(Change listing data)
------

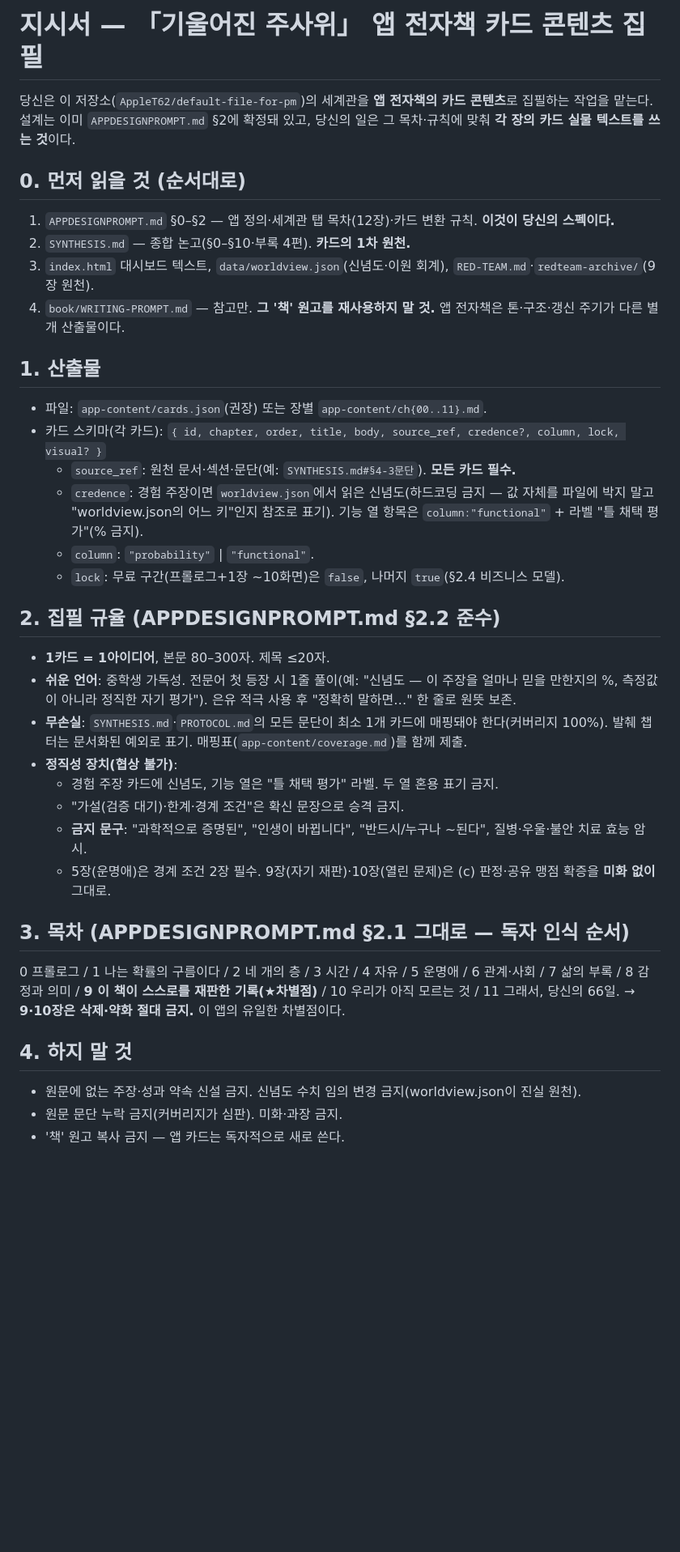
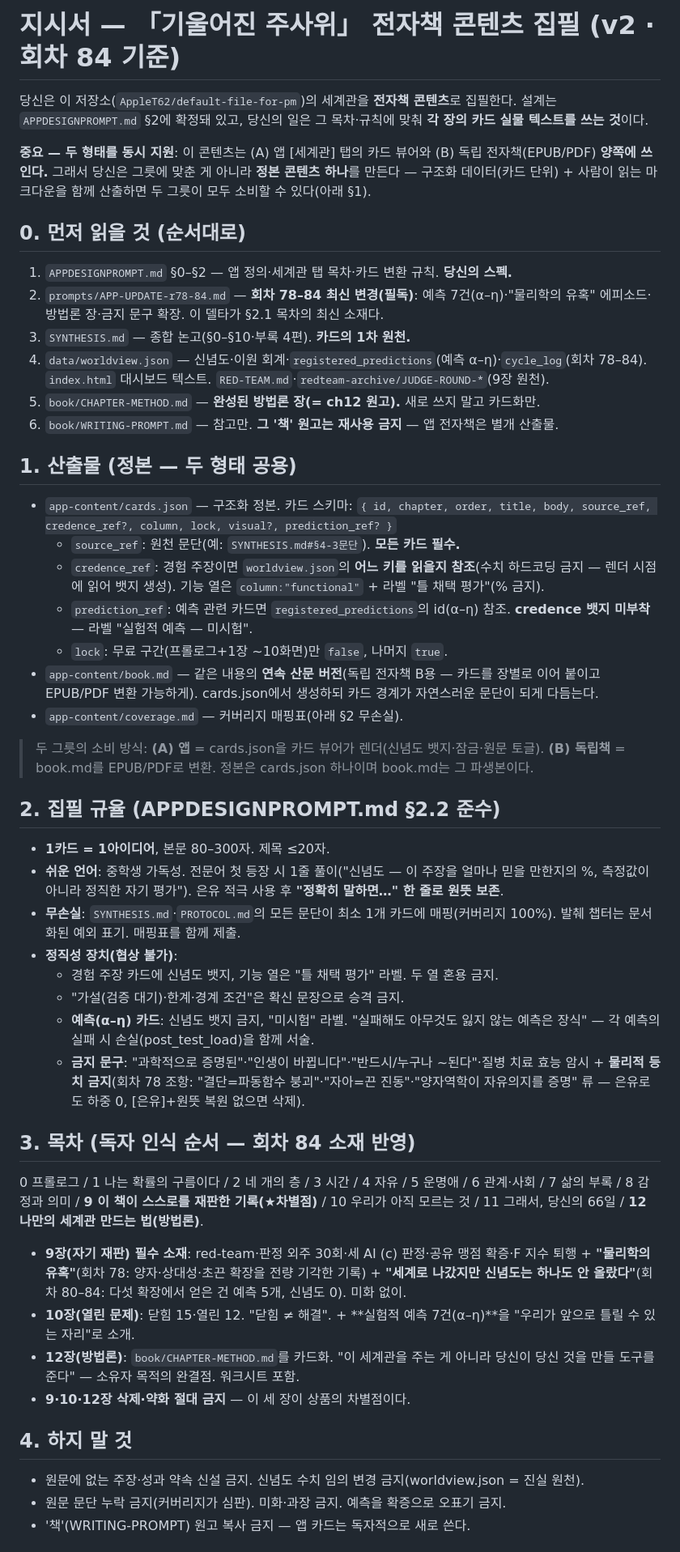
Before and after one commit to AppleT62/default-file-for-pm, a Markdown page: prompts/EBOOK-CARDS-PROMPT.md, the part around one of its changes. Shown at 81% size. Rendered like a GitHub page; blank space fills up the shorter version.

Commit message:
prompts: EBOOK-CARDS 프롬프트 v2 — 회차 84 반영 + 앱·독립책 양형태 지원
전자책 콘텐츠 집필 지시서 전면 개정:
- 두 형태 동시 지원: 정본 cards.json(앱 카드 뷰어) + 파생 book.md(독립 EPUB/PDF)
- 회차 84 소재 반영: 예측 7건(α–η) 카드화 규칙(신념도 뱃지 금지·실패 시 손실 서술),
  9장 "물리학의 유혹"(회차 78)·"세계로 나갔지만 신념도 0"(회차 80–84) 필수 소재,
  10장에 예측 7건 소개, ch12 방법론 장(book/CHAPTER-METHOD.md 카드화) 추가
- 금지 문구에 물리적 등치(회차 78 조항) 편입
- 필독에 APP-UPDATE-r78-84 델타·CHAPTER-METHOD 추가, 버전 태그 규율

Co-Authored-By: Claude Fable 5 <noreply@anthropic.com>
Claude-Session: https://claude.ai/code/session_01ReZLMUDFzjHGiDKtUcfpTM

```diff
--- a/prompts/EBOOK-CARDS-PROMPT.md
+++ b/prompts/EBOOK-CARDS-PROMPT.md
@@ -1,44 +1,57 @@
 <!--
-성격: 다른 세션용 지시서 — 앱 [세계관] 탭 전자책의 카드 콘텐츠 실물 집필.
+성격: 다른 세션용 지시서 — 전자책 콘텐츠 실물 집필 (회차 84 기준·v2).
 이 프롬프트를 새 세션에 그대로 붙여넣고 저장소를 열어 작업하게 한다.
-설계 근거: APPDESIGNPROMPT.md §2(세계관 탭·목차·카드 변환 규칙).
+설계 근거: APPDESIGNPROMPT.md §2 + prompts/APP-UPDATE-r78-84.md(최신 델타).
+두 형태(A 앱 카드 / B 독립 전자책 EPUB·PDF)를 하나의 정본 콘텐츠로 동시 지원한다.
 주의: 이것은 book/WRITING-PROMPT.md(일반 독자용 출판 '책')와 별개 산출물이다.
 -->
 
-# 지시서 — 「기울어진 주사위」 앱 전자책 카드 콘텐츠 집필
+# 지시서 — 「기울어진 주사위」 전자책 콘텐츠 집필 (v2 · 회차 84 기준)
 
-당신은 이 저장소(`AppleT62/default-file-for-pm`)의 세계관을 **앱 전자책의 카드 콘텐츠**로 집필하는 작업을 맡는다. 설계는 이미 `APPDESIGNPROMPT.md` §2에 확정돼 있고, 당신의 일은 그 목차·규칙에 맞춰 **각 장의 카드 실물 텍스트를 쓰는 것**이다.
+당신은 이 저장소(`AppleT62/default-file-for-pm`)의 세계관을 **전자책 콘텐츠**로 집필한다. 설계는 `APPDESIGNPROMPT.md` §2에 확정돼 있고, 당신의 일은 그 목차·규칙에 맞춰 **각 장의 카드 실물 텍스트를 쓰는 것**이다.
+
+**중요 — 두 형태를 동시 지원**: 이 콘텐츠는 (A) 앱 [세계관] 탭의 카드 뷰어와 (B) 독립 전자책(EPUB/PDF) **양쪽에 쓰인다.** 그래서 당신은 그릇에 맞춘 게 아니라 **정본 콘텐츠 하나**를 만든다 — 구조화 데이터(카드 단위) + 사람이 읽는 마크다운을 함께 산출하면 두 그릇이 모두 소비할 수 있다(아래 §1).
 
 ## 0. 먼저 읽을 것 (순서대로)
-1. `APPDESIGNPROMPT.md` §0–§2 — 앱 정의·세계관 탭 목차(12장)·카드 변환 규칙. **이것이 당신의 스펙이다.**
-2. `SYNTHESIS.md` — 종합 논고(§0–§10·부록 4편). **카드의 1차 원천.**
-3. `index.html` 대시보드 텍스트, `data/worldview.json`(신념도·이원 회계), `RED-TEAM.md`·`redteam-archive/`(9장 원천).
-4. `book/WRITING-PROMPT.md` — 참고만. **그 '책' 원고를 재사용하지 말 것.** 앱 전자책은 톤·구조·갱신 주기가 다른 별개 산출물이다.
+1. `APPDESIGNPROMPT.md` §0–§2 — 앱 정의·세계관 탭 목차·카드 변환 규칙. **당신의 스펙.**
+2. `prompts/APP-UPDATE-r78-84.md` — **회차 78–84 최신 변경(필독)**: 예측 7건(α–η)·"물리학의 유혹" 에피소드·방법론 장·금지 문구 확장. 이 델타가 §2.1 목차의 최신 소재다.
+3. `SYNTHESIS.md` — 종합 논고(§0–§10·부록 4편). **카드의 1차 원천.**
+4. `data/worldview.json` — 신념도·이원 회계·`registered_predictions`(예측 α–η)·`cycle_log`(회차 78–84). `index.html` 대시보드 텍스트. `RED-TEAM.md`·`redteam-archive/JUDGE-ROUND-*`(9장 원천).
+5. `book/CHAPTER-METHOD.md` — **완성된 방법론 장(= ch12 원고).** 새로 쓰지 말고 카드화만.
+6. `book/WRITING-PROMPT.md` — 참고만. **그 '책' 원고는 재사용 금지** — 앱 전자책은 별개 산출물.
 
-## 1. 산출물
-- 파일: `app-content/cards.json`(권장) 또는 장별 `app-content/ch{00..11}.md`.
-- 카드 스키마(각 카드): `{ id, chapter, order, title, body, source_ref, credence?, column, lock, visual? }`
-  - `source_ref`: 원천 문서·섹션·문단(예: `SYNTHESIS.md#§4-3문단`). **모든 카드 필수.**
-  - `credence`: 경험 주장이면 `worldview.json`에서 읽은 신념도(하드코딩 금지 — 값 자체를 파일에 박지 말고 "worldview.json의 어느 키"인지 참조로 표기). 기능 열 항목은 `column:"functional"` + 라벨 "틀 채택 평가"(% 금지).
-  - `column`: `"probability"` | `"functional"`.
-  - `lock`: 무료 구간(프롤로그+1장 ~10화면)은 `false`, 나머지 `true`(§2.4 비즈니스 모델).
+## 1. 산출물 (정본 — 두 형태 공용)
+- `app-content/cards.json` — 구조화 정본. 카드 스키마:
+  `{ id, chapter, order, title, body, source_ref, credence_ref?, column, lock, visual?, prediction_ref? }`
+  - `source_ref`: 원천 문단(예: `SYNTHESIS.md#§4-3문단`). **모든 카드 필수.**
+  - `credence_ref`: 경험 주장이면 `worldview.json`의 **어느 키를 읽을지 참조**(수치 하드코딩 금지 — 렌더 시점에 읽어 뱃지 생성). 기능 열은 `column:"functional"` + 라벨 "틀 채택 평가"(% 금지).
+  - `prediction_ref`: 예측 관련 카드면 `registered_predictions`의 id(α–η) 참조. **credence 뱃지 미부착** — 라벨 "실험적 예측 — 미시험".
+  - `lock`: 무료 구간(프롤로그+1장 ~10화면)만 `false`, 나머지 `true`.
+- `app-content/book.md` — 같은 내용의 **연속 산문 버전**(독립 전자책 B용 — 카드를 장별로 이어 붙이고 EPUB/PDF 변환 가능하게). cards.json에서 생성하되 카드 경계가 자연스러운 문단이 되게 다듬는다.
+- `app-content/coverage.md` — 커버리지 매핑표(아래 §2 무손실).
+
+> 두 그릇의 소비 방식: **(A) 앱** = cards.json을 카드 뷰어가 렌더(신념도 뱃지·잠금·원문 토글). **(B) 독립책** = book.md를 EPUB/PDF로 변환. 정본은 cards.json 하나이며 book.md는 그 파생본이다.
 
 ## 2. 집필 규율 (APPDESIGNPROMPT.md §2.2 준수)
 - **1카드 = 1아이디어**, 본문 80–300자. 제목 ≤20자.
-- **쉬운 언어**: 중학생 가독성. 전문어 첫 등장 시 1줄 풀이(예: "신념도 — 이 주장을 얼마나 믿을 만한지의 %, 측정값이 아니라 정직한 자기 평가"). 은유 적극 사용 후 "정확히 말하면…" 한 줄로 원뜻 보존.
-- **무손실**: `SYNTHESIS.md`·`PROTOCOL.md`의 모든 문단이 최소 1개 카드에 매핑돼야 한다(커버리지 100%). 발췌 챕터는 문서화된 예외로 표기. 매핑표(`app-content/coverage.md`)를 함께 제출.
+- **쉬운 언어**: 중학생 가독성. 전문어 첫 등장 시 1줄 풀이("신념도 — 이 주장을 얼마나 믿을 만한지의 %, 측정값이 아니라 정직한 자기 평가"). 은유 적극 사용 후 **"정확히 말하면…" 한 줄로 원뜻 보존**.
+- **무손실**: `SYNTHESIS.md`·`PROTOCOL.md`의 모든 문단이 최소 1개 카드에 매핑(커버리지 100%). 발췌 챕터는 문서화된 예외 표기. 매핑표를 함께 제출.
 - **정직성 장치(협상 불가)**:
-  - 경험 주장 카드에 신념도, 기능 열은 "틀 채택 평가" 라벨. 두 열 혼용 표기 금지.
+  - 경험 주장 카드에 신념도 뱃지, 기능 열은 "틀 채택 평가" 라벨. 두 열 혼용 금지.
   - "가설(검증 대기)·한계·경계 조건"은 확신 문장으로 승격 금지.
-  - **금지 문구**: "과학적으로 증명된", "인생이 바뀝니다", "반드시/누구나 ~된다", 질병·우울·불안 치료 효능 암시.
-  - 5장(운명애)은 경계 조건 2장 필수. 9장(자기 재판)·10장(열린 문제)은 (c) 판정·공유 맹점 확증을 **미화 없이** 그대로.
+  - **예측(α–η) 카드**: 신념도 뱃지 금지, "미시험" 라벨. "실패해도 아무것도 잃지 않는 예측은 장식" — 각 예측의 실패 시 손실(post_test_load)을 함께 서술.
+  - **금지 문구**: "과학적으로 증명된"·"인생이 바뀝니다"·"반드시/누구나 ~된다"·질병 치료 효능 암시 + **물리적 등치 금지**(회차 78 조항: "결단=파동함수 붕괴"·"자아=끈 진동"·"양자역학이 자유의지를 증명" 류 — 은유로도 하중 0, [은유]+원뜻 복원 없으면 삭제).
 
-## 3. 목차 (APPDESIGNPROMPT.md §2.1 그대로 — 독자 인식 순서)
-0 프롤로그 / 1 나는 확률의 구름이다 / 2 네 개의 층 / 3 시간 / 4 자유 / 5 운명애 / 6 관계·사회 / 7 삶의 부록 / 8 감정과 의미 / **9 이 책이 스스로를 재판한 기록(★차별점)** / 10 우리가 아직 모르는 것 / 11 그래서, 당신의 66일.
-→ **9·10장은 삭제·약화 절대 금지.** 이 앱의 유일한 차별점이다.
+## 3. 목차 (독자 인식 순서 — 회차 84 소재 반영)
+0 프롤로그 / 1 나는 확률의 구름이다 / 2 네 개의 층 / 3 시간 / 4 자유 / 5 운명애 / 6 관계·사회 / 7 삶의 부록 / 8 감정과 의미 / **9 이 책이 스스로를 재판한 기록(★차별점)** / 10 우리가 아직 모르는 것 / 11 그래서, 당신의 66일 / **12 나만의 세계관 만드는 법(방법론)**.
+
+- **9장(자기 재판) 필수 소재**: red-team·판정 외주 30회·세 AI (c) 판정·공유 맹점 확증·F 지수 퇴행 + **"물리학의 유혹"**(회차 78: 양자·상대성·초끈 확장을 전량 기각한 기록) + **"세계로 나갔지만 신념도는 하나도 안 올랐다"**(회차 80–84: 다섯 확장에서 얻은 건 예측 5개, 신념도 0). 미화 없이.
+- **10장(열린 문제)**: 닫힘 15·열린 12. "닫힘 ≠ 해결". + **실험적 예측 7건(α–η)**을 "우리가 앞으로 틀릴 수 있는 자리"로 소개.
+- **12장(방법론)**: `book/CHAPTER-METHOD.md`를 카드화. "이 세계관을 주는 게 아니라 당신이 당신 것을 만들 도구를 준다" — 소유자 목적의 완결점. 워크시트 포함.
+- **9·10·12장 삭제·약화 절대 금지** — 이 세 장이 상품의 차별점이다.
 
 ## 4. 하지 말 것
-- 원문에 없는 주장·성과 약속 신설 금지. 신념도 수치 임의 변경 금지(worldview.json이 진실 원천).
-- 원문 문단 누락 금지(커버리지가 심판). 미화·과장 금지.
-- '책' 원고 복사 금지 — 앱 카드는 독자적으로 새로 쓴다.
+- 원문에 없는 주장·성과 약속 신설 금지. 신념도 수치 임의 변경 금지(worldview.json = 진실 원천).
+- 원문 문단 누락 금지(커버리지가 심판). 미화·과장 금지. 예측을 확증으로 오표기 금지.
+- '책'(WRITING-PROMPT) 원고 복사 금지 — 앱 카드는 독자적으로 새로 쓴다.
 
```
Also changed, not shown: other parts of prompts/EBOOK-CARDS-PROMPT.md (+10 -6 lines).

------

→ **WHAT THE EXERCISE ASKS**
Without the pictures, write out the lines from the beginning of the entries through the line with "Co-Authored-By: Claude Fable".

→ **TASK OUTPUT**
Before and after one commit to AppleT62/default-file-for-pm, a Markdown page: prompts/EBOOK-CARDS-PROMPT.md, the part around one of its changes. Shown at 81% size. Rendered like a GitHub page; blank space fills up the shorter version.

Commit message:
prompts: EBOOK-CARDS 프롬프트 v2 — 회차 84 반영 + 앱·독립책 양형태 지원
전자책 콘텐츠 집필 지시서 전면 개정:
- 두 형태 동시 지원: 정본 cards.json(앱 카드 뷰어) + 파생 book.md(독립 EPUB/PDF)
- 회차 84 소재 반영: 예측 7건(α–η) 카드화 규칙(신념도 뱃지 금지·실패 시 손실 서술),
  9장 "물리학의 유혹"(회차 78)·"세계로 나갔지만 신념도 0"(회차 80–84) 필수 소재,
  10장에 예측 7건 소개, ch12 방법론 장(book/CHAPTER-METHOD.md 카드화) 추가
- 금지 문구에 물리적 등치(회차 78 조항) 편입
- 필독에 APP-UPDATE-r78-84 델타·CHAPTER-METHOD 추가, 버전 태그 규율

Co-Authored-By: Claude Fable 5 <noreply@anthropic.com>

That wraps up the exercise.